Document Type : Original Article
Global Obesity Centre, Institute for Health Transformation, Deakin University, Geelong, VIC, Australia
School of Health and Social Development, Deakin University, Geelong, VIC, Australia
Committix Pty Ltd., Newcastle, NSW, Australia
Healthy and sustainable food systems underpin the well-being of Indigenous peoples. Increasingly governments are taking action to improve diets via population-wide policies. The United Nations Declaration on the Rights of Indigenous People states that Indigenous peoples have the right to participate in all decisions that affect them. We analysed Australian national food and nutrition policy processes to determine: (i) the participation of Aboriginal organisations, (ii) the issues raised in Aboriginal organisations’ policy submissions, and (iii) the extent to which Aboriginal organisations’ recommendations were addressed in final policy documents.
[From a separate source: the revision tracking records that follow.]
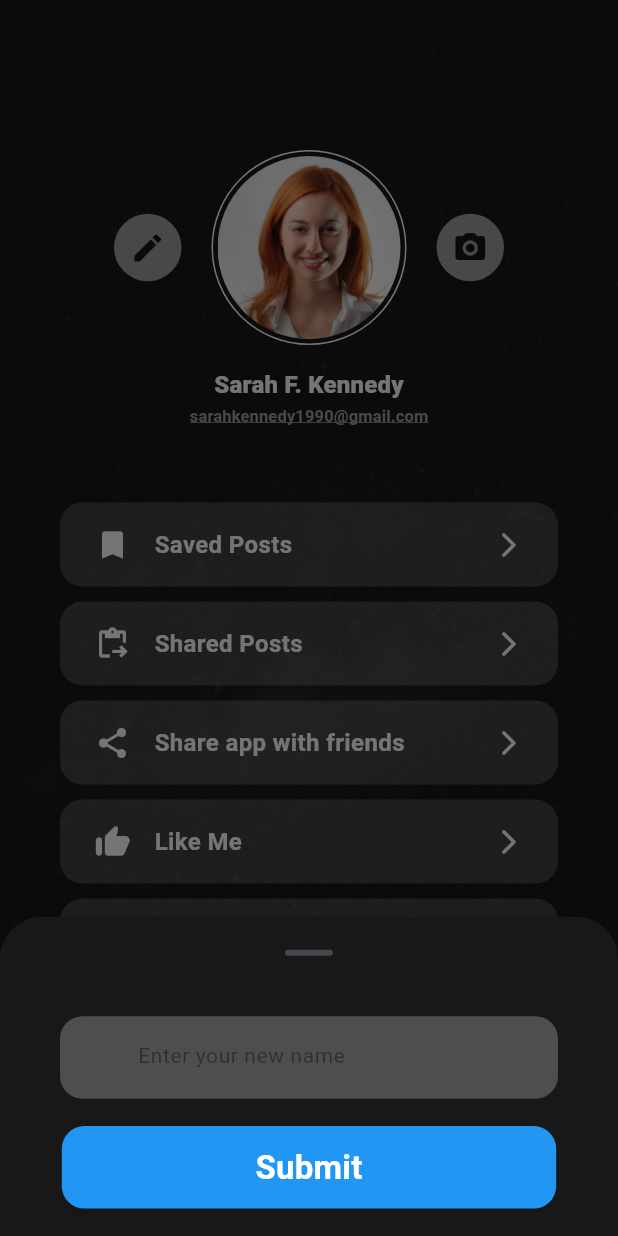
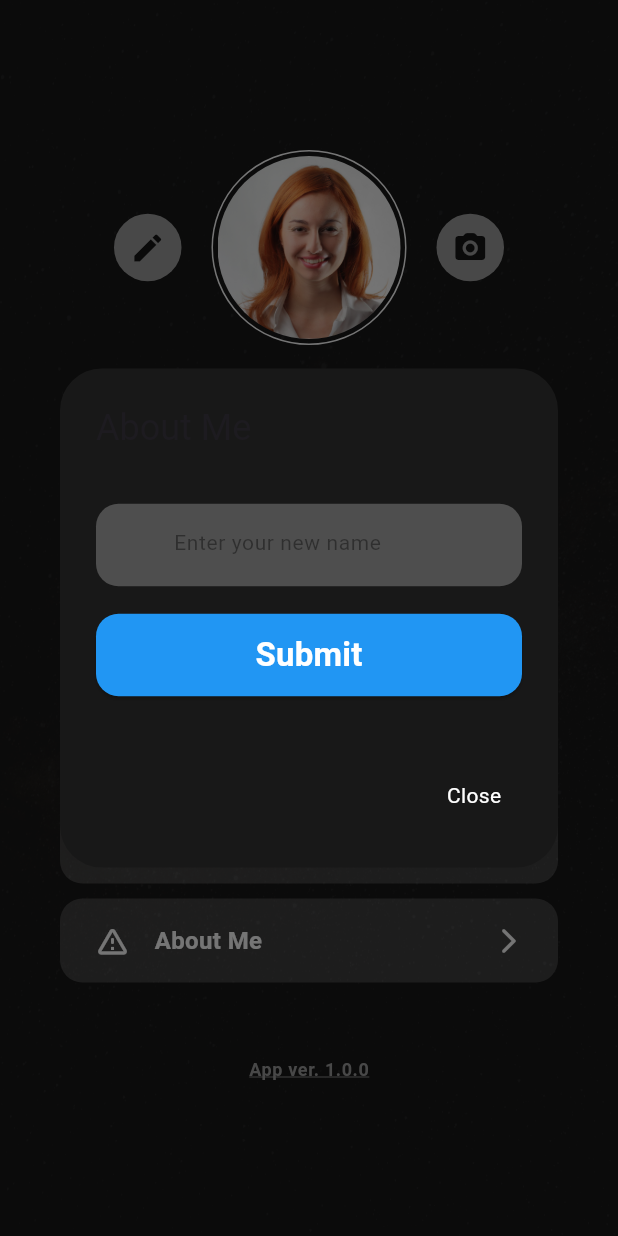
Before and after one commit to mohsen-zahed/NASA-Explorer-App, a Flutter app: the ProfileScreen screen opened directly, after a tap on the "edit" icon, on a phone screen of 412 x 824 dp. Run offline on Flutter 3.47's test engine with Material 3 defaults, Android fonts, the phone set to English and light mode, and no system bars; our stand-ins replace cached_network_image, connectivity_plus, geocoding, geolocator, image_picker, lottie and 2 more; missing offline and left inert: dart:ffi.

Commit message:
some updates on screens

```diff
--- a/lib/constants/list.dart
+++ b/lib/constants/list.dart
@@ -139,3 +139,5 @@ List<NewsPostModel> postList = [
     isLiked: false,
   ),
 ];
+
+List<NewsPostModel> newsPostList = [];
--- a/lib/main_screens/home_screens/main_home_screen.dart
+++ b/lib/main_screens/home_screens/main_home_screen.dart
@@ -1,6 +1,7 @@
 import 'package:flutter/material.dart';
 import 'package:nasa_explorer_app_project/constants/colors.dart';
 import 'package:nasa_explorer_app_project/constants/list.dart';
+import 'package:nasa_explorer_app_project/constants/variables.dart';
 import 'package:nasa_explorer_app_project/main_screens/add_screen/add_screen.dart';
 import 'package:nasa_explorer_app_project/main_screens/home_screens/home_screen.dart';
 import 'package:nasa_explorer_app_project/main_screens/news_screen/news_screen.dart';
@@ -11,6 +12,7 @@ class MainHomeScreen extends StatefulWidget {
   const MainHomeScreen({
     super.key,
   });
+
 
   @override
   State<MainHomeScreen> createState() => _MainHomeScreenState();
@@ -25,7 +27,6 @@ class _MainHomeScreenState extends State<MainHomeScreen> {
     ProfileScreen(),
   ];
 
-  int currentScreen = 0;
   @override
   Widget build(BuildContext context) {
     return Scaffold(
--- a/lib/main_screens/profile_screen/profile_screen.dart
+++ b/lib/main_screens/profile_screen/profile_screen.dart
@@ -1,8 +1,10 @@
 import 'dart:ffi';
+import 'dart:io';
 
 import 'package:flutter/cupertino.dart';
 import 'package:flutter/gestures.dart';
 import 'package:flutter/material.dart';
+import 'package:image_picker/image_picker.dart';
 import 'package:nasa_explorer_app_project/constants/colors.dart';
 import 'package:nasa_explorer_app_project/functions/functions.dart';
 import 'package:nasa_explorer_app_project/main_screens/profile_screen/sub_screens/shared_posts_screen.dart';
@@ -12,7 +14,6 @@ import 'package:nasa_explorer_app_project/widgets/custom_elevated_button.dart';
 import 'package:nasa_explorer_app_project/widgets/custom_list_tile_widget.dart';
 import 'package:nasa_explorer_app_project/widgets/custom_text_field.dart';
 import 'package:nasa_explorer_app_project/constants/variables.dart';
-import 'package:url_launcher/url_launcher.dart';
 
 class ProfileScreen extends StatefulWidget {
   const ProfileScreen({super.key});
@@ -22,11 +23,29 @@ class ProfileScreen extends StatefulWidget {
 }
 
 class _ProfileScreenState extends State<ProfileScreen> {
+  void changeProfileImage() async {
+    try {
+      editPickedProfileImage =
+          await picker.pickImage(source: ImageSource.gallery);
+      final imageTemp = File(editPickedProfileImage.path);
+      setState(() {
+        pickedImageForProf = imageTemp;
+      });
+    } catch (e) {
+      ScaffoldMessenger.of(context).showSnackBar(
+        const SnackBar(
+          content: Text('Failed to change profile image!'),
+        ),
+      );
+    }
+  }
+
   var userName = 'Sarah F. Kennedy';
   @override
   Widget build(BuildContext context) {
     return Scaffold(
-      body: BackgroundImageWidget(
+      body: SingleChildScrollView(
+        child: BackgroundImageWidget(
           child: SafeArea(
             child: SingleChildScrollView(
               child: Column(
@@ -34,8 +53,8 @@ class _ProfileScreenState extends State<ProfileScreen> {
                   const SizedBox(height: 100),
                   EditImageProfileChangeImageWidgets(
                     name: userName,
-                  onEditTap: () => showBottomSheetWidget(context),
-                  onImageTap: () {},
+                    onEditTap: () => editProfileName(context),
+                    onImageTap: () => changeProfileImage(),
                   ),
                   const SizedBox(height: 50),
                   CustomListTileWidget(
@@ -81,6 +100,89 @@ class _ProfileScreenState extends State<ProfileScreen> {
                     onListTileTap: () => showAdaptiveDialog(
                       context: context,
                       builder: (context) {
+                        return const AboutMeDialogWidget();
+                      },
+                    ),
+                    trailingIcon: Icons.arrow_forward_ios_rounded,
+                  ),
+                  const SizedBox(height: 50),
+                  Text(
+                    'App ver. 1.0.0',
+                    style: Theme.of(context).textTheme.bodySmall!.copyWith(
+                          color: kGreyColor,
+                          decoration: TextDecoration.underline,
+                          wordSpacing: .1,
+                          fontWeight: FontWeight.bold,
+                          decorationColor: kGreyColor,
+                        ),
+                  )
+                ],
+              ),
+            ),
+          ),
+        ),
+      ),
+    );
+  }
+
+  Future<dynamic> editProfileName(BuildContext context) {
+    return showDialog(
+      context: context,
+      builder: (context) => AlertDialog(
+        backgroundColor: kBackgroundColor,
+        title: const Text('About Me'),
+        content: ConstrainedBox(
+          constraints: BoxConstraints(
+            maxHeight: MediaQuery.of(context).size.height * 0.2,
+          ),
+          child: Column(
+            mainAxisAlignment: MainAxisAlignment.spaceEvenly,
+            children: [
+              CustomTextField(
+                textEditingController: profileTextEditingController,
+                hintText: 'Enter your new name',
+              ),
+              CustomElevatedButton(
+                textButton: 'Submit',
+                onPressed: () {
+                  if (profileTextEditingController.value.text.isNotEmpty) {
+                    setState(() {
+                      userName = profileTextEditingController.value.text;
+                      Navigator.pop(context);
+                      profileTextEditingController.clear();
+                    });
+                  }
+                },
+              ),
+            ],
+          ),
+        ),
+        actions: [
+          TextButton(
+            child: Text(
+              'Close',
+              style: Theme.of(context)
+                  .textTheme
+                  .bodyMedium!
+                  .copyWith(color: kWhiteColor),
+            ),
+            onPressed: () {
+              Navigator.of(context).pop();
+            },
+          ),
+        ],
+      ),
+    );
+  }
+}
+
+class AboutMeDialogWidget extends StatelessWidget {
+  const AboutMeDialogWidget({
+    super.key,
+  });
+
+  @override
+  Widget build(BuildContext context) {
     return AlertDialog(
       backgroundColor: kBackgroundColor,
       title: const Text('About Me'),
@@ -94,14 +196,12 @@ class _ProfileScreenState extends State<ProfileScreen> {
                 TextSpan(
                   text: 'Email: $developerEmail\n',
                   recognizer: TapGestureRecognizer()
-                                      ..onTap =
-                                          () => mail(email: developerEmail),
+                    ..onTap = () => mail(email: developerEmail),
                   children: [
                     TextSpan(
                       text: 'Phone: $developerPhone',
                       recognizer: TapGestureRecognizer()
-                                          ..onTap = () =>
-                                              call(phoneNumber: developerPhone),
+                        ..onTap = () => call(phoneNumber: developerPhone),
                     ),
                   ],
                 ),
@@ -129,64 +229,5 @@ class _ProfileScreenState extends State<ProfileScreen> {
         ),
       ],
     );
-                    },
-                  ),
-                  trailingIcon: Icons.arrow_forward_ios_rounded,
-                ),
-                const SizedBox(height: 50),
-                Text(
-                  'App ver. 1.0.0',
-                  style: Theme.of(context).textTheme.bodySmall!.copyWith(
-                        color: kGreyColor,
-                        decoration: TextDecoration.underline,
-                        wordSpacing: .1,
-                        fontWeight: FontWeight.bold,
-                        decorationColor: kGreyColor,
-                      ),
-                )
-              ],
-            ),
-          ),
-        ),
-      ),
-    );
-  }
-
-  Future<dynamic> showBottomSheetWidget(BuildContext context) {
-    return showModalBottomSheet(
-      enableDrag: true,
-      showDragHandle: true,
-      isScrollControlled: true,
-      isDismissible: true,
-      backgroundColor: kBackgroundColor,
-      context: context,
-      builder: (context) => SizedBox(
-        height: MediaQuery.of(context).size.height * 0.2,
-        child: Column(
-          mainAxisAlignment: MainAxisAlignment.spaceEvenly,
-          children: [
-            Padding(
-              padding: const EdgeInsets.symmetric(horizontal: 40),
-              child: CustomTextField(
-                textEditingController: profileTextEditingController,
-                hintText: 'Enter your new name',
-              ),
-            ),
-            CustomElevatedButton(
-              textButton: 'Submit',
-              onPressed: () {
-                if (profileTextEditingController.value.text.isNotEmpty) {
-                  setState(() {
-                    userName = profileTextEditingController.value.text;
-                    Navigator.pop(context);
-                    profileTextEditingController.clear();
-                  });
-                }
-              },
-            ),
-          ],
-        ),
-      ),
-    );
   }
 }
--- a/lib/main_screens/profile_screen/widgets/edit_image_profile_change_profile_widgets.dart
+++ b/lib/main_screens/profile_screen/widgets/edit_image_profile_change_profile_widgets.dart
@@ -1,7 +1,6 @@
 import 'dart:io';
 
 import 'package:flutter/material.dart';
-import 'package:image_picker/image_picker.dart';
 import 'package:nasa_explorer_app_project/constants/colors.dart';
 import 'package:nasa_explorer_app_project/constants/variables.dart';
 
@@ -23,22 +22,6 @@ class EditImageProfileChangeImageWidgets extends StatefulWidget {
 
 class _EditImageProfileChangeImageWidgetsState
     extends State<EditImageProfileChangeImageWidgets> {
-  void changeProfileImage() async {
-    try {
-      pickedImage = await picker.pickImage(source: ImageSource.gallery);
-      final imageTemp = File(pickedImage.path);
-      setState(() {
-        image = imageTemp;
-      });
-    } catch (e) {
-      ScaffoldMessenger.of(context).showSnackBar(
-        const SnackBar(
-          content: Text('failed to upload image'),
-        ),
-      );
-    }
-  }
-
   @override
   Widget build(BuildContext context) {
     return Column(
@@ -62,7 +45,7 @@ class _EditImageProfileChangeImageWidgetsState
             ),
             GestureDetector(
               onTap: widget.onImageTap,
-              child: image == null
+              child: pickedImageForProf == null
                   ? Container(
                       width: 130,
                       height: 130,
@@ -93,14 +76,14 @@ class _EditImageProfileChangeImageWidgetsState
                       child: ClipRRect(
                         borderRadius: BorderRadius.circular(100),
                         child: Image.file(
-                          image!,
+                          pickedImageForProf!,
                           fit: BoxFit.cover,
                         ),
                       ),
                     ),
             ),
             GestureDetector(
-              onTap: () => changeProfileImage(),
+              onTap: widget.onImageTap,
               child: Container(
                 width: 45,
                 height: 45,
```
Also changed, not shown: lib/constants/variables.dart (+20 -2 lines), lib/main_screens/add_screen/add_screen.dart (+6 -6 lines), lib/main_screens/home_screens/home_screen.dart (+3 -4 lines), lib/main_screens/news_screen/news_screen.dart (+5 -39 lines), lib/main_screens/news_screen/widgets/weather_forecast_widget.dart (+39 -0 lines), lib/models/image_model.dart (+6 -9 lines), lib/models/news_post_model.dart (+7 -0 lines), lib/functions/functions.dart (line endings or trailing spaces), lib/main_screens/images_screen/image_gallery_screen.dart (indentation only). Lines whose indentation alone changed are shown as unchanged.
Political economy and cultural safety lenses informed the study design. We analysed publicly-available documents for Australian population-wide food and nutrition policy consultations occurring 2008-2018. Data sources were policy documents, committee reports, terms of reference and consultation submissions. The submissions made by Aboriginal organisations were thematically analysed and key policy recommendations extracted. We examined the extent to which key recommendations made by Aboriginal organisations were included in the subsequent policy documents.
Five food and nutrition policy processes received submissions from Aboriginal organisations. Key themes centred on self-determination, culturally-appropriate approaches to health, and the need to address food insecurity and social determinants of health. These messages were underrepresented in final policy documents, and Aboriginal people were not included in any committees overseeing policy development processes.
This analysis suggests that very few Aboriginal organisations have participated in Australian population-wide food and nutrition policy processes and that these policy development processes are culturally unsafe. In order to operationalise First Nations peoples’ right to self-determination, alternative mechanisms are required to redress the power imbalances preventing the full participation of Aboriginal and Torres Strait Islander peoples in population-wide food and nutrition policy decisions. This means reflecting on deeply embedded institutional structures and the normative assumptions upon which they rest.